## Prompt
Print each entry in full, word for word, with no pictures in the result.
Input data Start Marker
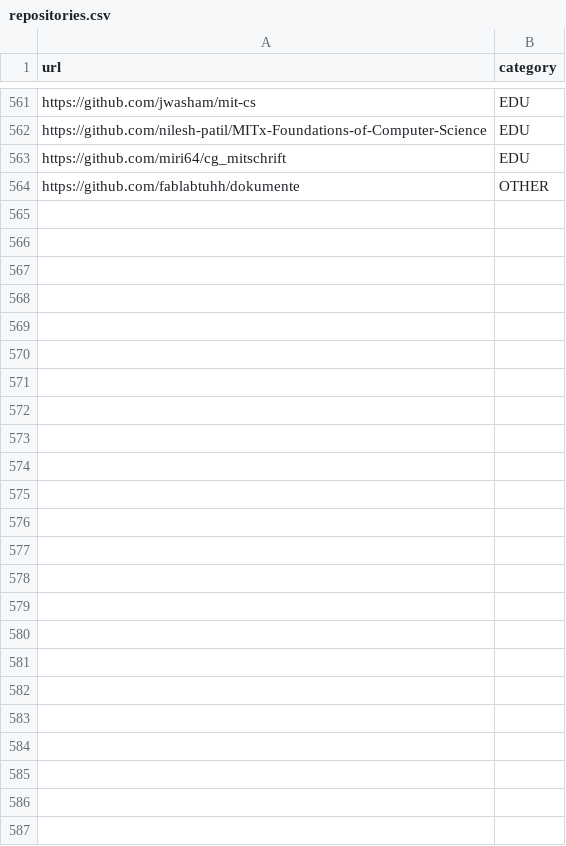
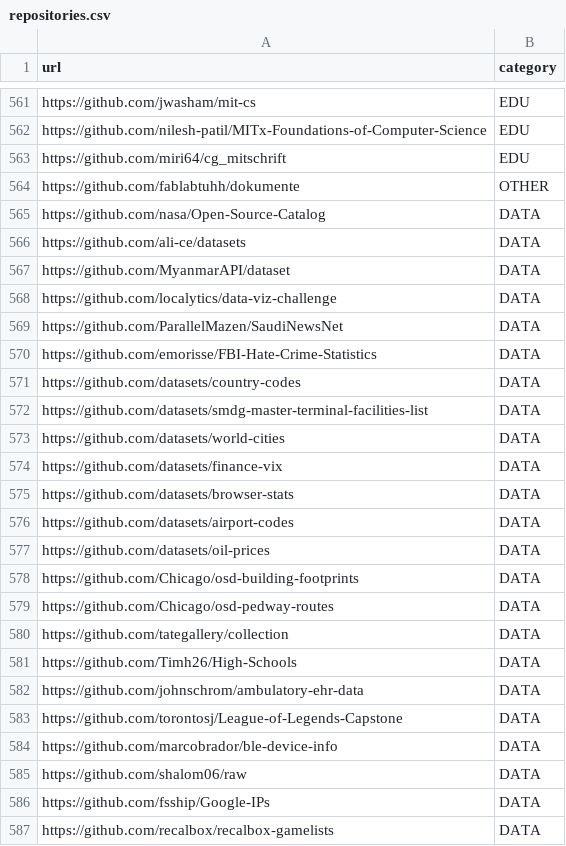
Before and after one commit to linkvt/repo-classifier, a CSV file: data/repositories.csv, drawn as a sheet; only a part is shown, gaps mark what is left out.

Commit message:
Add more data repositories
See #11

```diff
--- a/data/repositories.csv
+++ b/data/repositories.csv
@@ -564 +564,24 @@ https://github.com/miri64/cg_mitschrift,EDU
 https://github.com/fablabtuhh/dokumente,OTHER
+https://github.com/nasa/Open-Source-Catalog,DATA
+https://github.com/ali-ce/datasets,DATA
+https://github.com/MyanmarAPI/dataset,DATA
+https://github.com/localytics/data-viz-challenge,DATA
+https://github.com/ParallelMazen/SaudiNewsNet,DATA
+https://github.com/emorisse/FBI-Hate-Crime-Statistics,DATA
+https://github.com/datasets/country-codes,DATA
+https://github.com/datasets/smdg-master-terminal-facilities-list,DATA
+https://github.com/datasets/world-cities,DATA
+https://github.com/datasets/finance-vix,DATA
+https://github.com/datasets/browser-stats,DATA
+https://github.com/datasets/airport-codes,DATA
+https://github.com/datasets/oil-prices,DATA
+https://github.com/Chicago/osd-building-footprints,DATA
+https://github.com/Chicago/osd-pedway-routes,DATA
+https://github.com/tategallery/collection,DATA
+https://github.com/Timh26/High-Schools,DATA
+https://github.com/johnschrom/ambulatory-ehr-data,DATA
+https://github.com/torontosj/League-of-Legends-Capstone,DATA
+https://github.com/marcobrador/ble-device-info,DATA
+https://github.com/shalom06/raw,DATA
+https://github.com/fsship/Google-IPs,DATA
+https://github.com/recalbox/recalbox-gamelists,DATA
```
Input data End Marker
## Answer to this task
Before and after one commit to linkvt/repo-classifier, a CSV file: data/repositories.csv, drawn as a sheet; only a part is shown, gaps mark what is left out.

Commit message:
Add more data repositories
See #11

```diff
--- a/data/repositories.csv
+++ b/data/repositories.csv
@@ -564 +564,24 @@ https://github.com/miri64/cg_mitschrift,EDU
 https://github.com/fablabtuhh/dokumente,OTHER
+https://github.com/nasa/Open-Source-Catalog,DATA
+https://github.com/ali-ce/datasets,DATA
+https://github.com/MyanmarAPI/dataset,DATA
+https://github.com/localytics/data-viz-challenge,DATA
+https://github.com/ParallelMazen/SaudiNewsNet,DATA
+https://github.com/emorisse/FBI-Hate-Crime-Statistics,DATA
+https://github.com/datasets/country-codes,DATA
+https://github.com/datasets/smdg-master-terminal-facilities-list,DATA
+https://github.com/datasets/world-cities,DATA
+https://github.com/datasets/finance-vix,DATA
+https://github.com/datasets/browser-stats,DATA
+https://github.com/datasets/airport-codes,DATA
+https://github.com/datasets/oil-prices,DATA
+https://github.com/Chicago/osd-building-footprints,DATA
+https://github.com/Chicago/osd-pedway-routes,DATA
+https://github.com/tategallery/collection,DATA
+https://github.com/Timh26/High-Schools,DATA
+https://github.com/johnschrom/ambulatory-ehr-data,DATA
+https://github.com/torontosj/League-of-Legends-Capstone,DATA
+https://github.com/marcobrador/ble-device-info,DATA
+https://github.com/shalom06/raw,DATA
+https://github.com/fsship/Google-IPs,DATA
+https://github.com/recalbox/recalbox-gamelists,DATA
```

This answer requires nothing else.